Among the latest proposed items for increased import fees are medical gloves, surgical drapes and even cotton pillow shells. The American Health Care Association has asked specifically for the Trump administration to remove wet wipes; drapes; vinyl exam and surgeon gloves; nitrile exam and surgeon gloves; and underpads/incontinence drapes from the latest proposed list.

“Although these products are relatively inexpensive compared to other costs in the health care system, they are used in very large volumes,” AHCA President and CEO Mark Parkinson wrote to U.S. Trade Representative Robert E. Lighthizer. “Thus, even a small tariff when multiplied by the literally tens of millions of each of these individual products consumed in any single month results in a very large cost increase.”

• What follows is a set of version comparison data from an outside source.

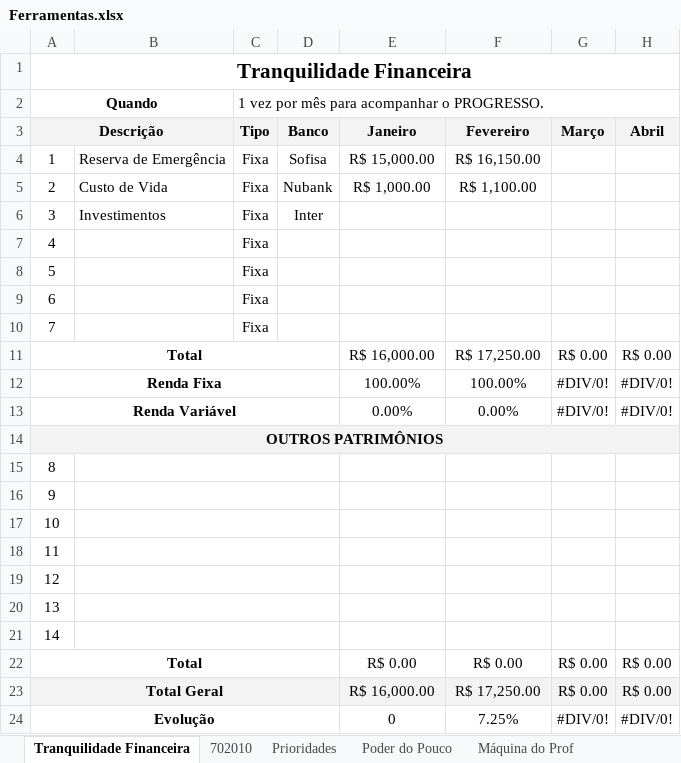
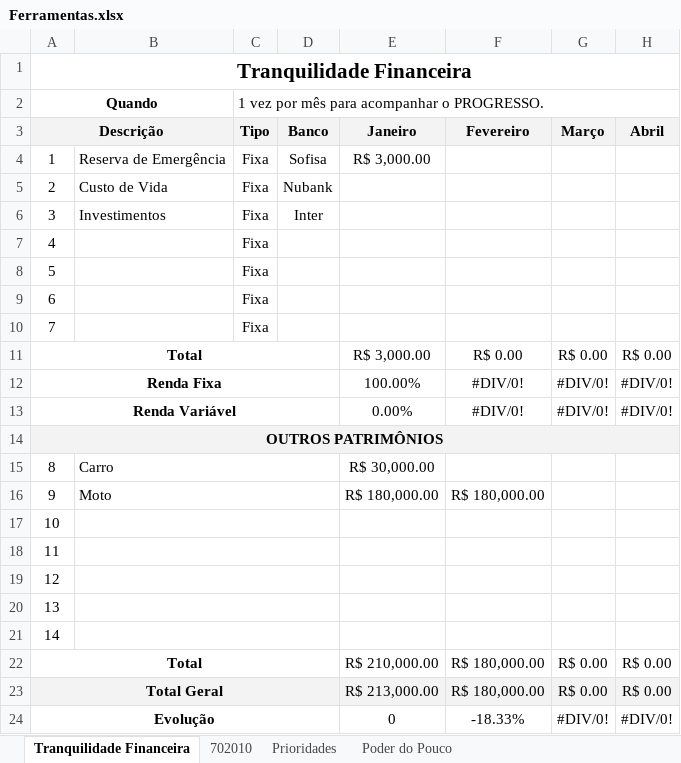
Before and after one commit to profezequiel/pgnb, an Excel workbook: Ferramentas.xlsx, sheet Tranquilidade Financeira, drawn as a sheet; only a part is shown; values as stored, in another font and other column widths than the file's, no borders; charts and pictures not drawn; the diff names each change by its address in the sheet, - before the commit and + after, or states it on an @@ line.

```diff
--- a/Ferramentas.xlsx (sheet Tranquilidade Financeira)
+++ b/Ferramentas.xlsx (sheet Tranquilidade Financeira)
-sheet tab: Máquina do Prof
-E4 (Janeiro): R$ 15,000.00
+E4 (Janeiro): R$ 3,000.00
-F4 (Fevereiro): R$ 16,150.00
+F4 (Fevereiro): (empty)
-E5 (Janeiro): R$ 1,000.00
+E5 (Janeiro): (empty)
-F5 (Fevereiro): R$ 1,100.00
+F5 (Fevereiro): (empty)
-E11 (Janeiro): R$ 16,000.00
+E11 (Janeiro): R$ 3,000.00
-F11 (Fevereiro): R$ 17,250.00
+F11 (Fevereiro): R$ 0.00
-F12 (Fevereiro): 100.00%
+F12 (Fevereiro): #DIV/0!
-F13 (Fevereiro): 0.00%
+F13 (Fevereiro): #DIV/0!
-B15: (empty)
+B15: Carro
-E15 (Janeiro): (empty)
+E15 (Janeiro): R$ 30,000.00
-B16: (empty)
+B16: Moto
-E16 (Janeiro): (empty)
+E16 (Janeiro): R$ 180,000.00
-F16 (Fevereiro): (empty)
+F16 (Fevereiro): R$ 180,000.00
-E22 (Janeiro): R$ 0.00
+E22 (Janeiro): R$ 210,000.00
-F22 (Fevereiro): R$ 0.00
+F22 (Fevereiro): R$ 180,000.00
-E23 (Janeiro): R$ 16,000.00
+E23 (Janeiro): R$ 213,000.00
-F23 (Fevereiro): R$ 17,250.00
+F23 (Fevereiro): R$ 180,000.00
-F24 (Fevereiro): 7.25%
+F24 (Fevereiro): -18.33%
```
Also changed, not shown: sheet 702010, formulas that keep their value, charts or pictures.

In seeking the exemptions in a letter dated June 12, Parkinson noted that gloves and underpads account for approximately 50% of total spending on medical devices at the average skilled nursing facility.

In May, Trump raised tariffs on Chinese imports under List 3 of Section 301 of the Trade Expansion Act of 1962 from 10% to 25%. But the administration removed some critical healthcare products, noting that they are regulated by the Food and Drug Administration.

The new tariffs would apply to List 4, which includes more than 3,800 categories covering most textiles, footwear, apparel like compression socks and even small electric filaments needed for surgical instruments. It excludes “critical minerals,” pharmaceuticals and select medical goods, according to international trade law firm Sandler, Travis & Rosenberg.

Companies were given until Monday (June 17) to request groups of products be excluded from tariffs.

In AHCA’s submission, Parkinson argued that the imposition of even a low tariff on wipes, drapes and gloves “will result in a substantial increase in patient costs and translate to higher healthcare costs for the broader US economy.”

“These products serve a vital role in providing safe, efficient care to our residents and are subject to strict FDA requirements and regulations — including a two-year review period,” he added in a statement Tuesday. “As a result, most long-term care facilities do not have the ability to readily switch from their current FDA approved products to alternative, non-Chinese suppliers.”

The latest tariffs could go into effect any time after June 24.